Fortum recently acquired a majority stake in Uniper, increasing its stake in the company from 49.9% to 70%. Upon closing of the complete agreement, the transaction will substantially increase the company’s exposure to coal-fired power generation due to Uniper’s portfolio. More than 30% of the combined capacity is expected to be based on coal1. Consequently, this transaction will significantly increase the company’s carbon intensity. Due to these concerns, the World Wildlife Fund (WWF) Finland submitted a climate risk shareholder proposal for voting consideration at Fortum’s 2020 annual meeting, asking the company to “Include Paris Agreement 1.5-degree Celsius Target in Articles of Association”.
We recently engaged with Fortum to better understand the background of the transaction and the company’s perspective on the WWF shareholder proposal. The company provided useful context about the intricacies of the shareholder proposal but did not entirely alleviate our concerns about the company’s overarching direction of travel.
We note that Fortum recently published a sustainability report addressing all the pillars of the TCFD (Task Force on Climate-related Financial Disclosures) framework.

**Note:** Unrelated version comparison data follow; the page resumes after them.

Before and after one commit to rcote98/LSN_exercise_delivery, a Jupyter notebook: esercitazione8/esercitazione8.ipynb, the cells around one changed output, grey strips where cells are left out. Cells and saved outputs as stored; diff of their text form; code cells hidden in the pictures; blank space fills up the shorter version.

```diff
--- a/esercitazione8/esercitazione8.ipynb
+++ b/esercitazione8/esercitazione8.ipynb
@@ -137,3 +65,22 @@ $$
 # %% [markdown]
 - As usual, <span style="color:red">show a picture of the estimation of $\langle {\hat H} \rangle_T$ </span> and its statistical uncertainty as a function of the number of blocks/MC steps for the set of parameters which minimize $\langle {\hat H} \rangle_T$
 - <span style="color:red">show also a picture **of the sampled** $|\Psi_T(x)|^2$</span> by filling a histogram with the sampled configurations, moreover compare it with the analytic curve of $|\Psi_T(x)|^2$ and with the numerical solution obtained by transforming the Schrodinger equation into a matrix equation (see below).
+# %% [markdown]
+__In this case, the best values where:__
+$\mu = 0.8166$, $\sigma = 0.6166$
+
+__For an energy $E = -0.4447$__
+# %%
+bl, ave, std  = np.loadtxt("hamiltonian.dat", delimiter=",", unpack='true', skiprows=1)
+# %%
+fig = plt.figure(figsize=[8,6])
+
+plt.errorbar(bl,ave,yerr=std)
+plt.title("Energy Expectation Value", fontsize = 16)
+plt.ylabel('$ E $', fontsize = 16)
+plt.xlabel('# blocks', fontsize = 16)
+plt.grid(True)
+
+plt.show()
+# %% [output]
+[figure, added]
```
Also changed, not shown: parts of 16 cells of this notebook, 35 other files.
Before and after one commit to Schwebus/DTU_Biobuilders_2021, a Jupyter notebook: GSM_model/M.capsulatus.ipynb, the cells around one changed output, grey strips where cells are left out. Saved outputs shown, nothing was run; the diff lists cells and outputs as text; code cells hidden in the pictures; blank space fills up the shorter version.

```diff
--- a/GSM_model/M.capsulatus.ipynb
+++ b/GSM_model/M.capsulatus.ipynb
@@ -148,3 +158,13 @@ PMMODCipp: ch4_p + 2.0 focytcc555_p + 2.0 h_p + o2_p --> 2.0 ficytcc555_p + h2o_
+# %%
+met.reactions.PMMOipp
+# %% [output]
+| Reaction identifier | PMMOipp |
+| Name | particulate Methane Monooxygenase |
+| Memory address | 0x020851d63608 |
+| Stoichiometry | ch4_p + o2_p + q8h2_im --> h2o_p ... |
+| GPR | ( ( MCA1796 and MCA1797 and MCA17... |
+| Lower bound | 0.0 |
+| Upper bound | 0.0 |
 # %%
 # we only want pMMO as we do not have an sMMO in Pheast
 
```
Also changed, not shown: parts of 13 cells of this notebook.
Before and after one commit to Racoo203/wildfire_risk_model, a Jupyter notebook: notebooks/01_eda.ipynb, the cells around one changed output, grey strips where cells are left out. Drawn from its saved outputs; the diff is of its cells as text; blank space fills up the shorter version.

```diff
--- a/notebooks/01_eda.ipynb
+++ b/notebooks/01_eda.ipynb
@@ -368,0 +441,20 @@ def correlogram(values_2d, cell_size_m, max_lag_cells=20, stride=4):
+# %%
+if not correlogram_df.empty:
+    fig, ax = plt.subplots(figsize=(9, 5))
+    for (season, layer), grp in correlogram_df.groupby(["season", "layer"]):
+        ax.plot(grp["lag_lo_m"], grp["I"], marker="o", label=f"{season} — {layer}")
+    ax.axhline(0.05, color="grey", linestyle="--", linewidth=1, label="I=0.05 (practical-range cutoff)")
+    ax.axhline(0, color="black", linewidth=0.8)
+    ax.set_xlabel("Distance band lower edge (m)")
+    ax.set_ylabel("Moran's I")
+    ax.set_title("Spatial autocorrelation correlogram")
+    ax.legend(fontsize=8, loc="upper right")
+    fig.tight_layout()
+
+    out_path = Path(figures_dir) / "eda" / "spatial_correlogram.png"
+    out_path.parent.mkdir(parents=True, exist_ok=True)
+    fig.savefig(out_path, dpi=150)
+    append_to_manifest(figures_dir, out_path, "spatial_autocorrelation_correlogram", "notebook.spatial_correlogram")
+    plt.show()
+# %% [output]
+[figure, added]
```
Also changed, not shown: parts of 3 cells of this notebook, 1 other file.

We look forward to seeing how these transparency commitments evolve with the expected integration of Uniper. We also note that Fortum’s carbon-free generation will increase in absolute terms as a result of the transaction and that Uniper has announced a plan to phase out more than half of its German coal-fired power production.
…Based on our assessment of company leadership from our analysis and engagement, BIS chose to withhold support for management on certain key issues, specifically by: (1) voting against the discharge of the board due to concerns relating to its corporate strategy to significantly increase its exposure to coal and (2) abstaining on the shareholder proposal asking the company to amend its Articles of Association to include a 1.5-degree target.
- Approve Discharge of Board and President
We believe that the board’s decision to significantly increase the carbon intensity of the portfolio with the phased acquisition of Uniper is at odds with the direction of travel in the industry and the goals of the Paris Agreement, and brings uncertainties about the future financial risk profile of the company. The decision by the board to significantly increase its exposure to coal energy generation calls into question the board’s integration of climate risks into its corporate strategy. Our vote against the discharge reflects these concerns.